After a postseason in which Baez played well enough to win co-Most Valuable Players honors in the National League Championship Series and help lead the Cubs to a World Series title, fans were ready for a break-out campaign from the youngster. What fans got instead was slight improvement from Baez. Over 145 games, Baez walked just 30 times, setting a career-high but registering at just 5.9 percent. That mark was the 25th lowest in the majors while his 28.3 percent strikeout rate was 13th-highest. Along with Baez’s strikeout rate, his slugging percentage jumped in 2017, increasing more than 50 points from 2016. That allowed Baez to generate 23 home runs and a 101 OPS+.
Baez Seems to be Getting the Hang of Things
The 2018 season is not even a month old. However, if you are a fan of the Cubs you have to be excited about what Javy Baez is doing. On April 10 and 11, the Cubs first two home games of the season, Baez launched a total of four home runs into the bleachers. That was the first time a Cubs player had hit two home runs in back-to-back games since 2008.
Those four home runs were icing on the cake so far for Baez. Looking at the numbers, it seems as though “El Mago” is starting to put things together at the plate. Even though Baez is hitting just .191, he is sporting a .574 slugging percentage and 120 wRC+. In addition, Baez is walking more and striking out less than in previous seasons. In just 55 plate appearances thus far, Baez has walked six times and struck out 13 times. That equals a 10.9 percent walk rate, almost double 2017’s percentage and more than triple 2016’s percentage. Along with that, the numbers tell us Baez is starting to learn patience at the plate.
Last season, Baez swung at 45.1 percent of pitches outside of the strike zone and 72.6 percent of pitches inside the zone. This season, both of those numbers are trending in the right direction. Right now, Baez is swinging at 43.8 percent of non-strike pitches, a 1.3 percent decrease. At the same time, Baez is swinging at 82.9 percent of pitches inside the strike zone. That number is up more than ten percent from 2017.
Even though Baez is swinging at fewer pitches outside of the zone, when he does swing at those pitches he is making more contact. Last season, Baez made contact with 52.7 percent of pitches swung at outside of the zone. This season, that number is up to 62.3 percent, a 9.6 percent increase.

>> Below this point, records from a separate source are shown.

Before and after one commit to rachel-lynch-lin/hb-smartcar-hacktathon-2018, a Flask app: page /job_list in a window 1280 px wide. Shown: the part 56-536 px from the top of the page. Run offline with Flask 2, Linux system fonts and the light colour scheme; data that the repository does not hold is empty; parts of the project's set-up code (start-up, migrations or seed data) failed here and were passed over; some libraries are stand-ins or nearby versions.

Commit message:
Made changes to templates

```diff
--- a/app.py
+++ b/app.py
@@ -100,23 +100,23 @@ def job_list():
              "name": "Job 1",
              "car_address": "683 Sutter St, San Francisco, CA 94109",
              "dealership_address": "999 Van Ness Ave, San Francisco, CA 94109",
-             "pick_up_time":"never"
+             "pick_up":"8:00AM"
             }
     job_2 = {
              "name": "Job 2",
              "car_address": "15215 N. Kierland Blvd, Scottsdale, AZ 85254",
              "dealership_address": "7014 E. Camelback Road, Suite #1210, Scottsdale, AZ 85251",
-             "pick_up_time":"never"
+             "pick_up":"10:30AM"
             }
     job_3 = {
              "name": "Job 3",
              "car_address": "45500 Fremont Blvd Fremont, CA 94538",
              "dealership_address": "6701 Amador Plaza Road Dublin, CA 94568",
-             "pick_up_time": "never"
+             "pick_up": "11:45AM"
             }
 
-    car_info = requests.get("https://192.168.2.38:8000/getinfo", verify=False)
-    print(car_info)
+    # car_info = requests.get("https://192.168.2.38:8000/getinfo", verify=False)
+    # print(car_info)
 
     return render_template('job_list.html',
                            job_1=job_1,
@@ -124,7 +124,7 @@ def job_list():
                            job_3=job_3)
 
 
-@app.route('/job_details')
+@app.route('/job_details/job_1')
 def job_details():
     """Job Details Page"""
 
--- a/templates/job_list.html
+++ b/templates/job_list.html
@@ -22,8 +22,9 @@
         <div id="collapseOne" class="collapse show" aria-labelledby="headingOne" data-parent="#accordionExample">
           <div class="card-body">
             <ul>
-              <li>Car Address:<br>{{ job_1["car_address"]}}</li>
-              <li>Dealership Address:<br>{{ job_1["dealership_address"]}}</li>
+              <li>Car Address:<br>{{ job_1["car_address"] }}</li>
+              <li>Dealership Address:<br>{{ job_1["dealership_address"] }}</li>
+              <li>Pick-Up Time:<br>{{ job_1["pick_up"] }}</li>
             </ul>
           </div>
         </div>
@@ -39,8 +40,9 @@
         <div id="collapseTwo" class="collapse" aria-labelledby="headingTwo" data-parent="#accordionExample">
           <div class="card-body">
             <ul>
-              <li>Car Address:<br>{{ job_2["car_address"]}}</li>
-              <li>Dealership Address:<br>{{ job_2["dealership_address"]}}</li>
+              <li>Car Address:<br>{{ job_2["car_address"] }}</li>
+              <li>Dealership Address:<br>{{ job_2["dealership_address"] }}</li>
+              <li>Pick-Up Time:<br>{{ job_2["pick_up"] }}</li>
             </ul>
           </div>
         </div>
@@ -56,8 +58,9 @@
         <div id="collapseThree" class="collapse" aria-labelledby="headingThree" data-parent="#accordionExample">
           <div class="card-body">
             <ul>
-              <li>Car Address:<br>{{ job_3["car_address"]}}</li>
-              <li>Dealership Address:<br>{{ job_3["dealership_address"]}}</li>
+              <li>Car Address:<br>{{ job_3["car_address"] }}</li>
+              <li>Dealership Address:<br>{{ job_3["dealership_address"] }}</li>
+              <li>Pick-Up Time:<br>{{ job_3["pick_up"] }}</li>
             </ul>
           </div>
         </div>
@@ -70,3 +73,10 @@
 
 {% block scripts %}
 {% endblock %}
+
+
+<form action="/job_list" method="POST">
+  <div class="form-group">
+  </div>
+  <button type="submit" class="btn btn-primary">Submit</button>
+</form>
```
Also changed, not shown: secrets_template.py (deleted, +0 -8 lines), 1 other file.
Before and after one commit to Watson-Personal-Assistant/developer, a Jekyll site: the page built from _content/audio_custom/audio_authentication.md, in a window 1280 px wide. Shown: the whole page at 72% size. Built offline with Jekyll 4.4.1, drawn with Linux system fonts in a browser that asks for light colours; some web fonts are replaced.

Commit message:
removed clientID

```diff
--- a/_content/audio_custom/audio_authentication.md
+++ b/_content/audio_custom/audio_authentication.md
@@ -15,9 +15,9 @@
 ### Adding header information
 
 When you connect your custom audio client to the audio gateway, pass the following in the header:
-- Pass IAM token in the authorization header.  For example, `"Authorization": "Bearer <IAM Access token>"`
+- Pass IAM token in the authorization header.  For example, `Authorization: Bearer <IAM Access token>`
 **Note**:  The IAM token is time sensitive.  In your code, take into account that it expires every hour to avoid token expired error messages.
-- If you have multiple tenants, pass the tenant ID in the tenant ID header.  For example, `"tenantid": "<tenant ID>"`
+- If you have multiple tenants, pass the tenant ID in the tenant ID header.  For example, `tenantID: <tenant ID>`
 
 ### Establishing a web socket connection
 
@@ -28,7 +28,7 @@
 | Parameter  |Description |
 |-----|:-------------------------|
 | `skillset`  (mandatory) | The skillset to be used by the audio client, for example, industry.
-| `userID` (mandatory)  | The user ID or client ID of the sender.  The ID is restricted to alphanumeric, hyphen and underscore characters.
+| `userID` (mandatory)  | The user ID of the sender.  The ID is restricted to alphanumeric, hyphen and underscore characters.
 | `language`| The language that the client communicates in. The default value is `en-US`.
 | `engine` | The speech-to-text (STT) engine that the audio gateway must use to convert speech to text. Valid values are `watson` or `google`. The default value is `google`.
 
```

This season will mark the fifth season that Baez has been in the majors. Over those seasons, fans of the Cubs have grown use to seeing Baez strike out in key situations, often swinging at a pitch in the dirt or one above his head. However, so far in 2018, there have been glimpses of hope that Baez is starting to mature at the plate. There was a perfect example during the Cubs 14-10 win against the Atlanta Braves on Saturday.
With the Cubs down three runs in the eighth inning, Baez stepped to the plate against Braves’ pitcher Jose Ramirez. After getting down 0-1, Baez took two pitches, including a tough change-up to make the count 2-1. Following a foul-ball on a change-up right down the middle, Baez took a fastball off the plate away to run the count full. After fouling off another fastball, Baez got a four-seamer low and away and lined it into the left-center field gap, plating three runs and tying the game.
By showing patience in that situation and waiting until he got his pitch, Baez showed a sliver of the player he can be moving forward and the player he has been so far this season. While it is still early in the season, it is nice to see Baez be patient at the plate. If the 25-year-old Baez can learn to work counts and wait until he gets his pitch, he will no doubt be an All-Star this season and many seasons moving forward.